- The 14 has large rear wheels and a cart-handle, (yeah baby), and actually costs a bit less.
These both have long cords, about the same number of horses, and a tank drain.
In addition to the washable cartridge filter, there are different bag type filters explained below.
The filters are easy to find with the model numbers:
- The “standard” cartridge comes with the unit (1.0 micron, DXVC6914)
- Add the fine (.3 micron, DXVC6914, about 30 bucks)
- Add the very fine, HEPA (.3 micron, DXVC6914, about 40 bucks).
- We had never before seen a washable HEPA filter for a shop-vac. Nice going DeWalt.
- use with 2 types filters for whatever the job calls for and they are not expensive for a change (average 5 bucks each)

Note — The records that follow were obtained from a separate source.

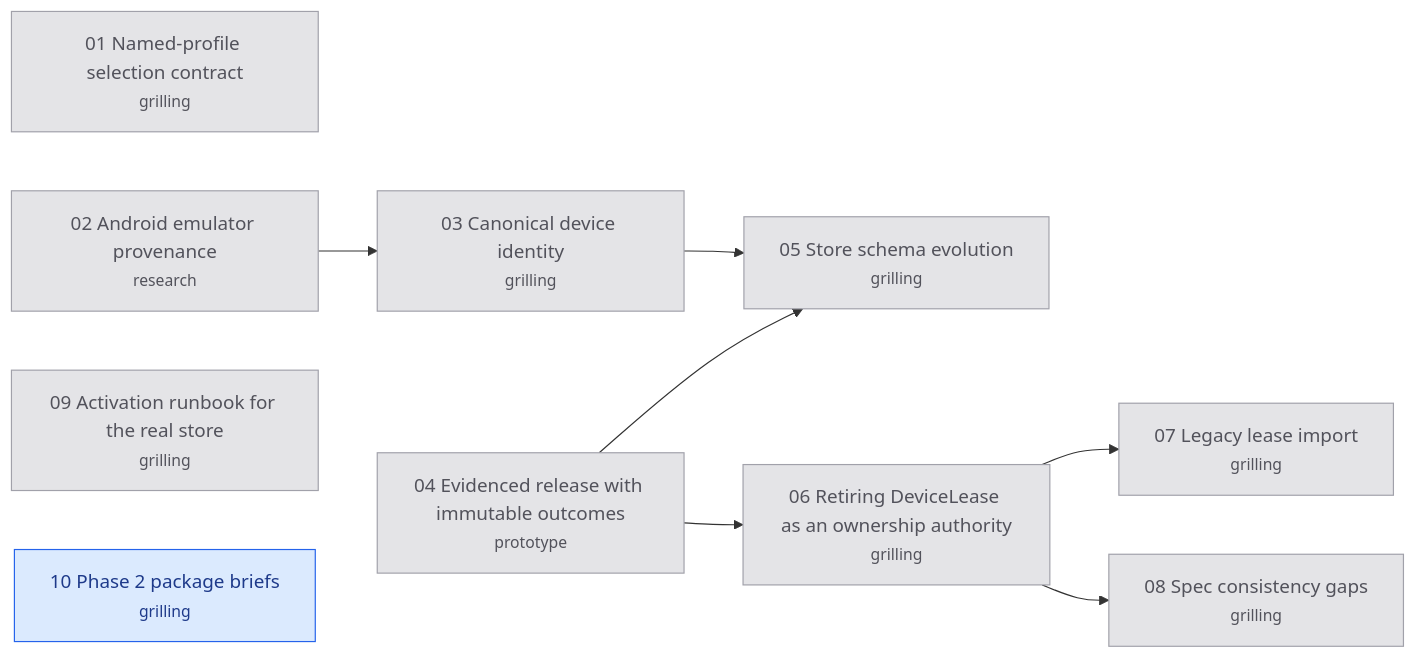
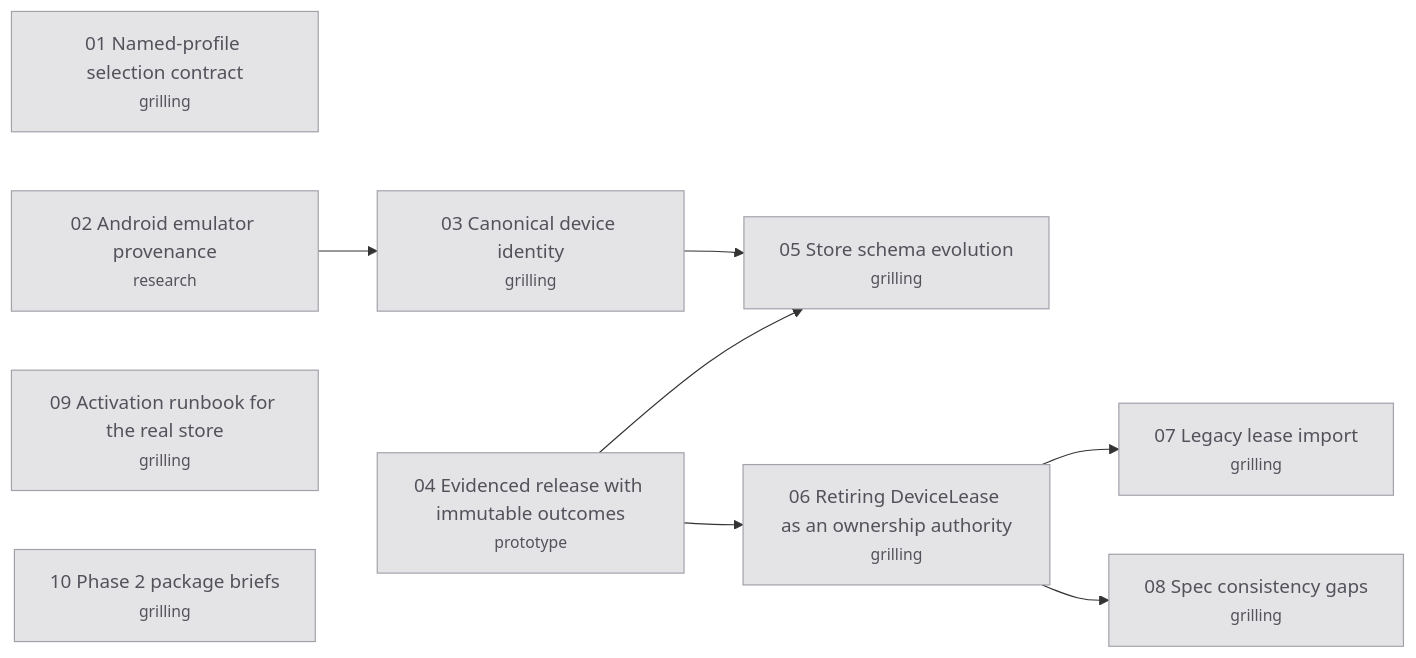
The diagram in .scratch/appium-phase2/map.md (hugues-vnsgn/jev-ios-bridge), drawn with Mermaid before and after one commit. The commit also changed other lines of this file and 1 other file, not shown here.

Commit message:
Resolve Phase 2 package briefs and close the map

````diff
--- a/.scratch/appium-phase2/map.md
+++ b/.scratch/appium-phase2/map.md
@@ -46,25 +47,24 @@
 ```mermaid
 flowchart LR
     T01["01 Named-profile selection contract<br/><small>grilling</small>"]
     T02["02 Android emulator provenance<br/><small>research</small>"]
     T03["03 Canonical device identity<br/><small>grilling</small>"]
     T04["04 Evidenced release with immutable outcomes<br/><small>prototype</small>"]
     T05["05 Store schema evolution<br/><small>grilling</small>"]
     T06["06 Retiring DeviceLease as an ownership authority<br/><small>grilling</small>"]
     T07["07 Legacy lease import<br/><small>grilling</small>"]
     T08["08 Spec consistency gaps<br/><small>grilling</small>"]
     T09["09 Activation runbook for the real store<br/><small>grilling</small>"]
     T10["10 Phase 2 package briefs<br/><small>grilling</small>"]
     T02 --> T03
     T03 --> T05
     T04 --> T05
     T04 --> T06
     T06 --> T07
     T06 --> T08
     classDef resolved fill:#e4e4e7,stroke:#a1a1aa,color:#52525b
     classDef claimed fill:#dbeafe,stroke:#2563eb,color:#1e3a8a
     classDef frontier fill:#dcfce7,stroke:#16a34a,color:#14532d,stroke-width:2px
     classDef blocked fill:#ffffff,stroke:#a1a1aa,color:#18181b
-    class T01,T02,T03,T04,T05,T06,T07,T08,T09 resolved
-    class T10 claimed
+    class T01,T02,T03,T04,T05,T06,T07,T08,T09,T10 resolved
 ```
````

- fleece bag DWV9402 (concrete, wood, drywall dust)
- dustbag – DWV9401 (concrete, wood, drywall dust)
Honorable mention is this surprisingly powerful and stable 1.5-gallon unit from Shop-Vac.
- uses washable filters that go a long time: just love that.
- downside: you have to clean the filter after suctioning up drywall dust for 20 minutes, but that goes fast: we have washed some 50 times
- recommended for non-pros
- works with reusable filters: the best deal is from Shop-Vac, not China!
Here is our video of one way to trap the dust as you sand using an older model. We travel with this powerful mini Shop-Vac everywhere: it is strong enough to pull paint out of carpet: thank you, thank you, thank you.
Shop vac hose adaptersThese 3 adapters should work for any hose and any vac, but measure your hose: size matters.
Counting for wall thickness, you will get, for the inner diameter (ID) about 1+3/16″. They are tapered so they will fit if you are close.
These plastic ends taper so the will snug up when you install the one that you want.
- 1.25 inch in 8 feet of hose with 3 end types to fit most vacs (optional wands and nozzles)
- here is a 2.5 inch 20-footer )
- You can find just the hose if you are willing to add the fittings on each end: this would be the lowest-cost option.
Wipe down your walls before priming/painting or your walls end up feeling like sandpaper:
Complete info for drywall priming and painting:
Before priming, you must dust the walls—start with the ceiling (even if you did no ceiling sanding…the dust flies up and sticks!)
You can use any broom, but a a treated pad is the fastest,and you will wipe down twice. This is a Wooster product (well-known to us in the biz) and it really grabs the dust. Never wash it: just shake it off outside. The shape fits into all corners and it is designed not to flip over.
Wooster is a paint/drywall tool company brand all the pros use, as much as Purdy and Benjamin Moore.
Use with a broomstick or the standard painter’s quick-lock types.
We use these for general house cleaning as well.
Ear protection is helpful with shop-vacs (as you know).
A good light is key to finding ridges before the primer (when everybody will see them).
FUN TIME: Improvised dust-trapping shop-vac.
This video is a copy of a buddy’s idea to trap dust in water in the chamber of the vac with just the large-particle foam filter. We wonder if all the resistance we created will kill our motor. It’s a risk.
FAQ: What about wet sanding? Meh. It’s only ok for drywall sanding the 1st coat of mud at best. It does a poor job: the topcoats must be dry sanded unless you just don’t care. Fredo, don’t break my heart.
Here is a short video showing that wet sanding ain’t all it’s cracked up to be
* The Ultimatedream come true: . This drywall vacuum sander is pricey but it’s also the drywall tool company that makes you money. No more ladders or stilts with the extenders,(only 12 lbs with TWO extensions).
A less expensive way to go is to get them separately (but you don’t get some extras like extender pipe):
- the drywall dust extractor (the same sander) which also powers your drywall sander
- the drywall sander with no extras.
Festool drywall sanders, maybe the best drywall sander. Read the Fezer & Stoll company story: very cool.
- variable suction control on the unit
- virtually dust-free sanding
- this company stands behind their tools.
- 3-year warranty
- Festool’s video: getting started, and some of its features